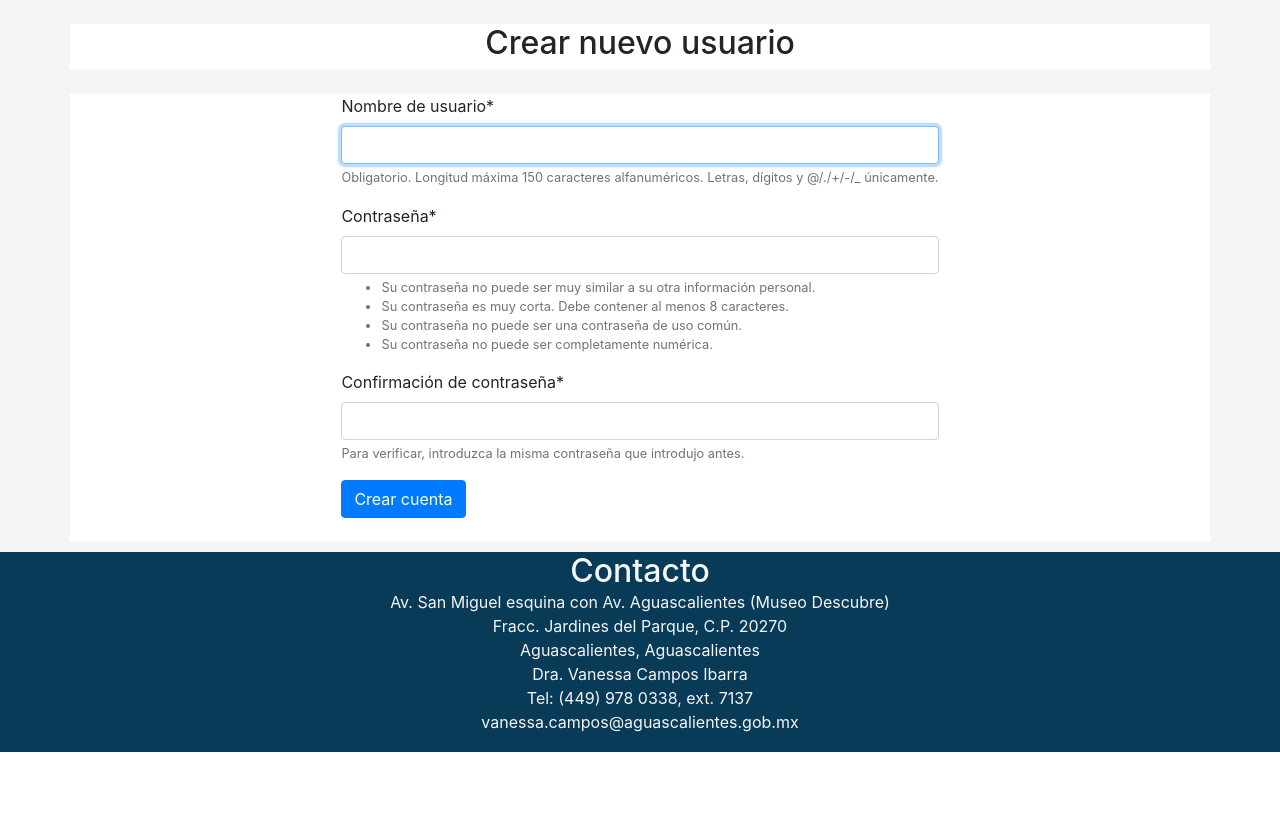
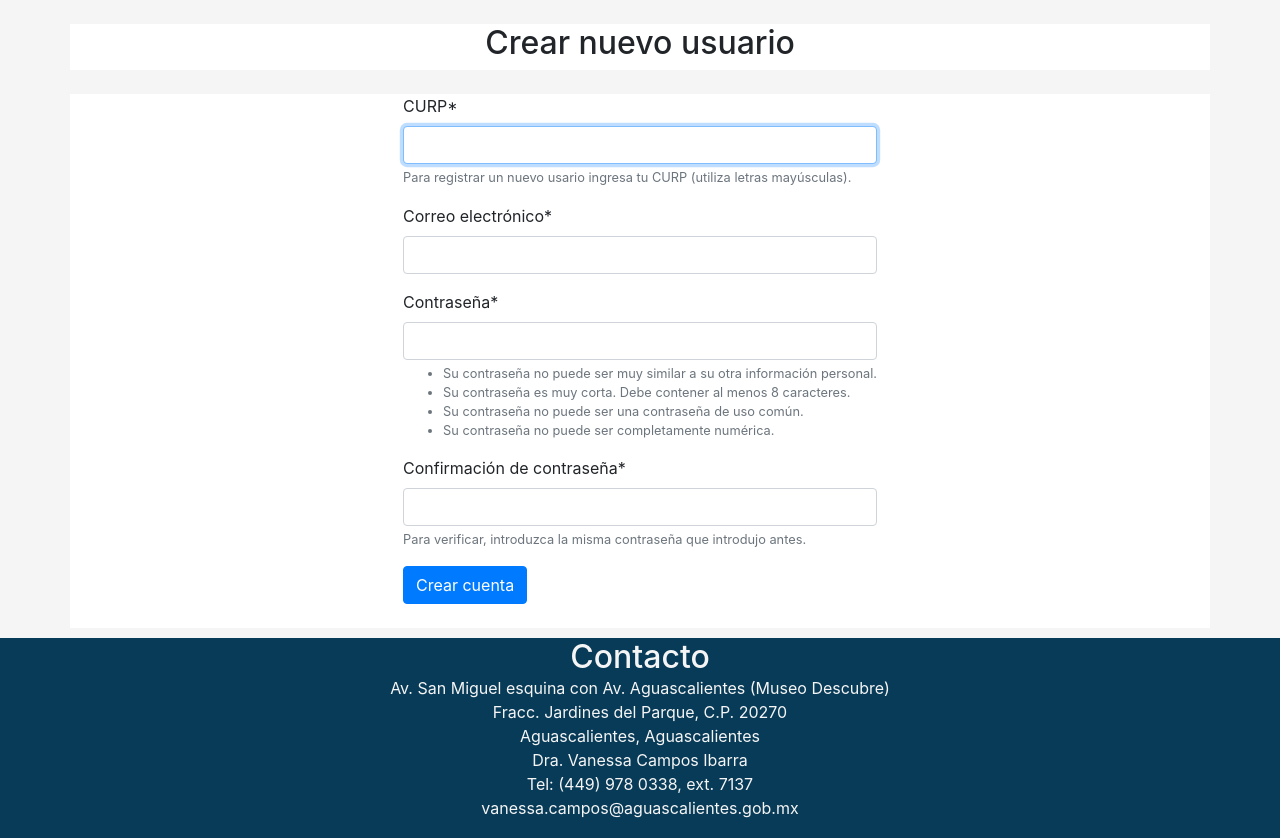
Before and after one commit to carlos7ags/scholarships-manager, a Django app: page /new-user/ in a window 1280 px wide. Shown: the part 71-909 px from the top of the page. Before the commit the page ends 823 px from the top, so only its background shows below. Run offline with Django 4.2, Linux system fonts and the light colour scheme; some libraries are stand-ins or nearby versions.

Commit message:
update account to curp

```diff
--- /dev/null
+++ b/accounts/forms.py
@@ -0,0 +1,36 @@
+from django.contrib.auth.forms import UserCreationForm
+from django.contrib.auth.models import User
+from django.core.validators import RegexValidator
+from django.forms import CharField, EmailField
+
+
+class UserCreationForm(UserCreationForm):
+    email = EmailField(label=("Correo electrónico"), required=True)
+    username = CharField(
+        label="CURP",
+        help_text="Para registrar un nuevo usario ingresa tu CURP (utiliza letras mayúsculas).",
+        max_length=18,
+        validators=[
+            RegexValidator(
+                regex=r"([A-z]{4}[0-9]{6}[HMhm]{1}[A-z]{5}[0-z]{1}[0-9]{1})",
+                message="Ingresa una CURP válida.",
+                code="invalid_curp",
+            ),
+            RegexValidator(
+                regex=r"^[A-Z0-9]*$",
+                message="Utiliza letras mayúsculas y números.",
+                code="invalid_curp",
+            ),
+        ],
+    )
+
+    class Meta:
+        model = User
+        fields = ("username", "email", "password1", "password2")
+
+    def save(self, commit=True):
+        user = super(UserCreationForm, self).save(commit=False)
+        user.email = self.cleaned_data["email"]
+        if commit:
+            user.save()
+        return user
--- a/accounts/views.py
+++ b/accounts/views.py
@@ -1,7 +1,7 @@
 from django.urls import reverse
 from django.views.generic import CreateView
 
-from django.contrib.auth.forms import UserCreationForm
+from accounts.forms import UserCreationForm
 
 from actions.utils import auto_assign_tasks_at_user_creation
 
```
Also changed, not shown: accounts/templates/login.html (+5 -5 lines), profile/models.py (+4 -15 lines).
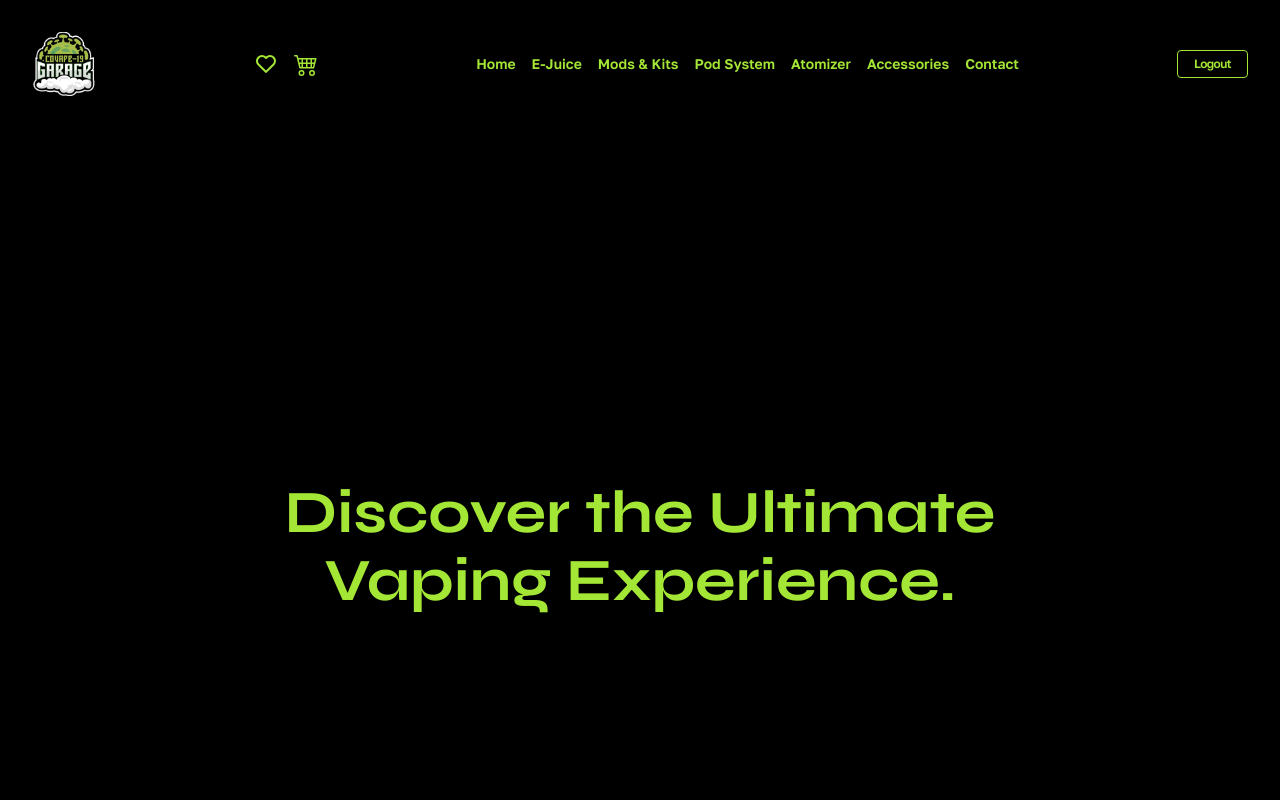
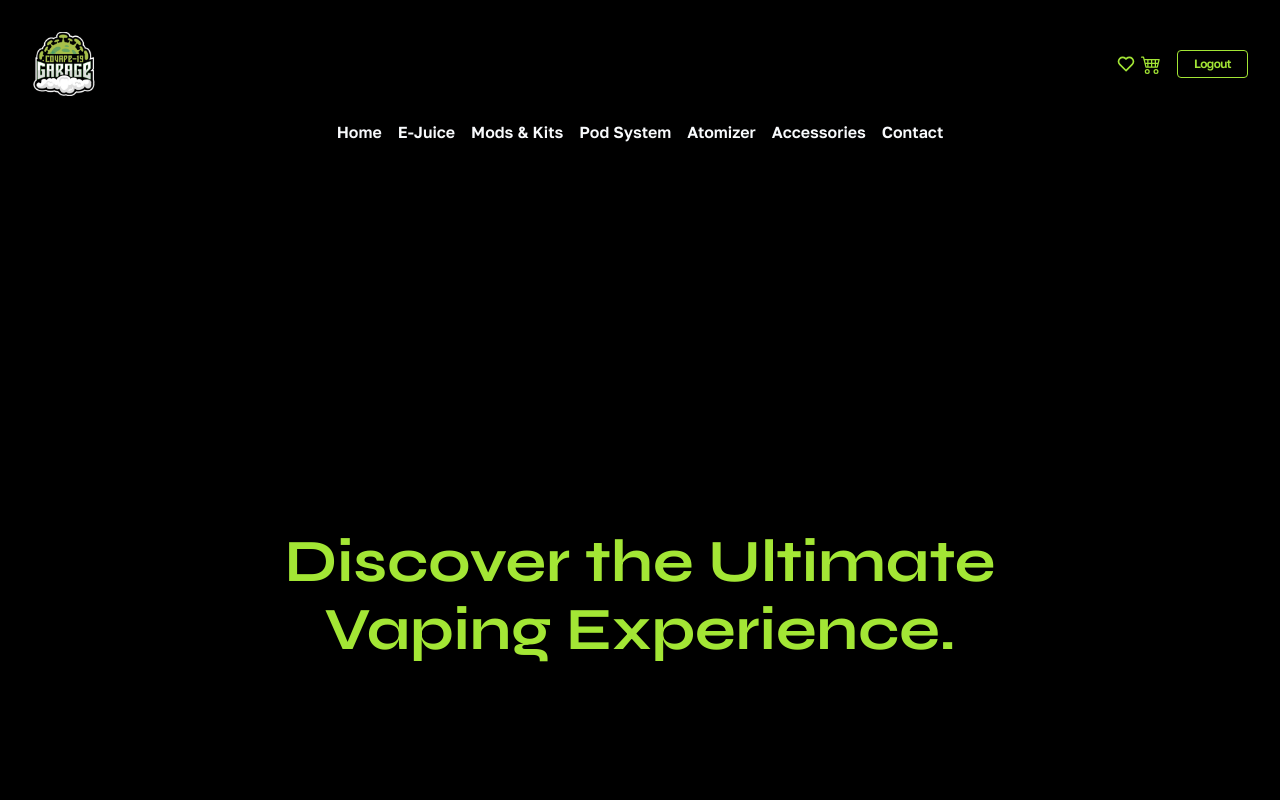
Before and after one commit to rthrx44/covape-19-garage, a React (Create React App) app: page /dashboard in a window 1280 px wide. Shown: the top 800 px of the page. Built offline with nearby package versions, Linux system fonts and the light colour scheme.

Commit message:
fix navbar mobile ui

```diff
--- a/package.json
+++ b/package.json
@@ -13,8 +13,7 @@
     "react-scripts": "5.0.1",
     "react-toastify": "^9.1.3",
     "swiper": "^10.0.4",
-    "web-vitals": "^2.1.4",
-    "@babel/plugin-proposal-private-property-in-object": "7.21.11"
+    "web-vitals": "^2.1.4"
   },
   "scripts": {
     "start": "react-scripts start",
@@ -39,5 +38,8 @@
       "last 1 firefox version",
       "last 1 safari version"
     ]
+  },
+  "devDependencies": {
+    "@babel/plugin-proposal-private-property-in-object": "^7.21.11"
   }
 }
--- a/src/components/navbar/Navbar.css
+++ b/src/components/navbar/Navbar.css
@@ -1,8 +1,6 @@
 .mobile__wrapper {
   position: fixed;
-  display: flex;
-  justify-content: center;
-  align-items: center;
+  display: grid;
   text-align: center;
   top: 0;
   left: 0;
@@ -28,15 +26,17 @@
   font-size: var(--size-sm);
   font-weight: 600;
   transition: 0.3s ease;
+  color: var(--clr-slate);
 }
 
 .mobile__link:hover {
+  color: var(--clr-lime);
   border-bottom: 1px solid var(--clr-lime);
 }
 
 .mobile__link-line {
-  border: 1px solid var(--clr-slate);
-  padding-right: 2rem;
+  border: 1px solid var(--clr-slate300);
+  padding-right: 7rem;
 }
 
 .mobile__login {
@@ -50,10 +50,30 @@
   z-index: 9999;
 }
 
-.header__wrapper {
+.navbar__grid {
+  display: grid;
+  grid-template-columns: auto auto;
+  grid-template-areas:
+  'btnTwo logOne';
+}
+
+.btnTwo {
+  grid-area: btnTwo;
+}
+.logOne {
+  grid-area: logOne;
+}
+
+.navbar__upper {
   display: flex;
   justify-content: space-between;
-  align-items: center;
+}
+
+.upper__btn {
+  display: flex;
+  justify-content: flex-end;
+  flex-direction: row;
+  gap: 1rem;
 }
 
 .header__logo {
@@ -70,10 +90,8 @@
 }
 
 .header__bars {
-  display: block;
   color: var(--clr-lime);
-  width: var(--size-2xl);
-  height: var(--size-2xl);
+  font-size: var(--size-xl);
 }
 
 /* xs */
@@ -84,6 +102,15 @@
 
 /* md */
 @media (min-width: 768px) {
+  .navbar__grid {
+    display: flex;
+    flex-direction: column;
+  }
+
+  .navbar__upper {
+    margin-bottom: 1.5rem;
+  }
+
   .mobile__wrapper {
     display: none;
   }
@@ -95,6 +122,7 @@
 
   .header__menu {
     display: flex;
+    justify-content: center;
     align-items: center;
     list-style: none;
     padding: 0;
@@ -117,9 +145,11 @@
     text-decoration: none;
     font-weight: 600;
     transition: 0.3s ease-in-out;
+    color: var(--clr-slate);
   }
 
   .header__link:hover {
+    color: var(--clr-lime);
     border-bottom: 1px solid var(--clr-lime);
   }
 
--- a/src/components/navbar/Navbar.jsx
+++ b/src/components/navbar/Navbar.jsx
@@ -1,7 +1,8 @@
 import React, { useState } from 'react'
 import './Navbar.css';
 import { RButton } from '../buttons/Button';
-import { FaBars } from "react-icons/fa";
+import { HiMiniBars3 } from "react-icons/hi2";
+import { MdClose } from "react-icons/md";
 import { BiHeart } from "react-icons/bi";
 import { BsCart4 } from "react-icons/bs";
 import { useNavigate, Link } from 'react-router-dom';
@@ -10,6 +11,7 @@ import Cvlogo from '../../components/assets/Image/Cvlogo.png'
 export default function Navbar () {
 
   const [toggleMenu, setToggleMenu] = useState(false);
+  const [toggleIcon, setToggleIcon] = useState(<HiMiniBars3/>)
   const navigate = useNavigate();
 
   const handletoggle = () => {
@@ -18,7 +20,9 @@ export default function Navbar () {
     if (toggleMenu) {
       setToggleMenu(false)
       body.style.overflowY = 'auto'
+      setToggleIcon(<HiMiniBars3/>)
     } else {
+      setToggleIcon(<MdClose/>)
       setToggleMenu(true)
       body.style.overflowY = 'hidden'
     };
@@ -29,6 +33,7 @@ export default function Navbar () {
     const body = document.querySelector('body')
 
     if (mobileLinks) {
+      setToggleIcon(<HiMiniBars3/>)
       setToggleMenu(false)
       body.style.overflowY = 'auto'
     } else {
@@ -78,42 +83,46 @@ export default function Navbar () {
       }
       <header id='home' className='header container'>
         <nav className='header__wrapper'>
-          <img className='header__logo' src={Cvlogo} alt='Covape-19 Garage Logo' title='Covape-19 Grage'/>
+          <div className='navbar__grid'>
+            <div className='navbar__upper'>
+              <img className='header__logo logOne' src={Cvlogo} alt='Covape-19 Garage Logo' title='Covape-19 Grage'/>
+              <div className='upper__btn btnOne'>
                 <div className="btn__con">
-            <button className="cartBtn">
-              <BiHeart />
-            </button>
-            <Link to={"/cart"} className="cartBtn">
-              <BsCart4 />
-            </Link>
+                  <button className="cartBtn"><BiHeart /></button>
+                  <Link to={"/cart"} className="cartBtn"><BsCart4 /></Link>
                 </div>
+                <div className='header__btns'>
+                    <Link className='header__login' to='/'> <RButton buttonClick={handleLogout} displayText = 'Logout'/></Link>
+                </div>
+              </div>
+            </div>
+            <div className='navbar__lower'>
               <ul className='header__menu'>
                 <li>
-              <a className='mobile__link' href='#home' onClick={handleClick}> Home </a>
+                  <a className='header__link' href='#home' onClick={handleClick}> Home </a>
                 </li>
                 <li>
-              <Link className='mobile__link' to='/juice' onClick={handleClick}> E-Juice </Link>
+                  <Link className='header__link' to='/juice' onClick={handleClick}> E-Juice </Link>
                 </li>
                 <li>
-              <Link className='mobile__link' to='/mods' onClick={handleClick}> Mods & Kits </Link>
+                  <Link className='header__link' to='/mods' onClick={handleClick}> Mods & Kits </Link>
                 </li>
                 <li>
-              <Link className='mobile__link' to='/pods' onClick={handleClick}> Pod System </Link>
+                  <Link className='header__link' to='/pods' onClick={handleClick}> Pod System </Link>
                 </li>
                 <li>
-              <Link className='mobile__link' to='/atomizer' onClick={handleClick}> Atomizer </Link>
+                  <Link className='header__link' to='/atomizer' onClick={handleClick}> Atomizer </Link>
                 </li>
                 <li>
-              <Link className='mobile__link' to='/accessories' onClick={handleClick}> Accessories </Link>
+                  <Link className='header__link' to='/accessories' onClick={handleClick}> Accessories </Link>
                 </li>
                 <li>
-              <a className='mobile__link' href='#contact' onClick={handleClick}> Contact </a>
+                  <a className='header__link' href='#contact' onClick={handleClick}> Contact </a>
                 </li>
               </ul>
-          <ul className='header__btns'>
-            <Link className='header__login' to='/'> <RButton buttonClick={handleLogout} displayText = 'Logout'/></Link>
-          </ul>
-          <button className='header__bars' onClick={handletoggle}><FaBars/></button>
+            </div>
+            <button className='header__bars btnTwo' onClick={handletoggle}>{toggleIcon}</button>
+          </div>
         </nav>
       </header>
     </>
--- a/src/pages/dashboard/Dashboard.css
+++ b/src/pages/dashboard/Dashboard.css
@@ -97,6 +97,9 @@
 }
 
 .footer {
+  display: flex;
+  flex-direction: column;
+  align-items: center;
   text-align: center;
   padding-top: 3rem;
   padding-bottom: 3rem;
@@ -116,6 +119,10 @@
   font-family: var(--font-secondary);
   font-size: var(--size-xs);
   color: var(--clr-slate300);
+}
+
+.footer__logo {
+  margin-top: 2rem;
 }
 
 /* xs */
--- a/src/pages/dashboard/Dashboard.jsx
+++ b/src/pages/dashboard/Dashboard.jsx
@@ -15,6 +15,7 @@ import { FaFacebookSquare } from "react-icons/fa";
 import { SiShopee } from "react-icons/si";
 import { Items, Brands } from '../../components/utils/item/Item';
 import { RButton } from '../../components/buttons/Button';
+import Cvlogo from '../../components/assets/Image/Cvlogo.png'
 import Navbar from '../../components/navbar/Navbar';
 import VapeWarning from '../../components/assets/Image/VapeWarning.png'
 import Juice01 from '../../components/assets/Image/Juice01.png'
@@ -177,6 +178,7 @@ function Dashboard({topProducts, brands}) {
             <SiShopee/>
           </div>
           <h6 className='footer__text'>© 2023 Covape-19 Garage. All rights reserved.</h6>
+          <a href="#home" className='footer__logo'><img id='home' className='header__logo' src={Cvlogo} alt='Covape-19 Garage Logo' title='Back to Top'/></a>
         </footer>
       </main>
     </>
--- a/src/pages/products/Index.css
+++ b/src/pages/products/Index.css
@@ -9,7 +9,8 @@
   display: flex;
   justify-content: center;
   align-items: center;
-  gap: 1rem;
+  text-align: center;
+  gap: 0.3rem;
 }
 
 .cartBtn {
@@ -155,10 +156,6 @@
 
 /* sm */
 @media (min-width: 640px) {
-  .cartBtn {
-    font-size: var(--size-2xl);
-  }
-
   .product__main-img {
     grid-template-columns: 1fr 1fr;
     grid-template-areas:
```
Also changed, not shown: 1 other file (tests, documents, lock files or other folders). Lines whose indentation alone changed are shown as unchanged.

**PROBLEM:**
Filter the listing by the string "align"; copy each matching line.

**SOLVED PROBLEM:**
-  align-items: center;
   text-align: center;
-  align-items: center;
     align-items: center;
+  align-items: center;
   text-align: center;
   align-items: center;
+  text-align: center;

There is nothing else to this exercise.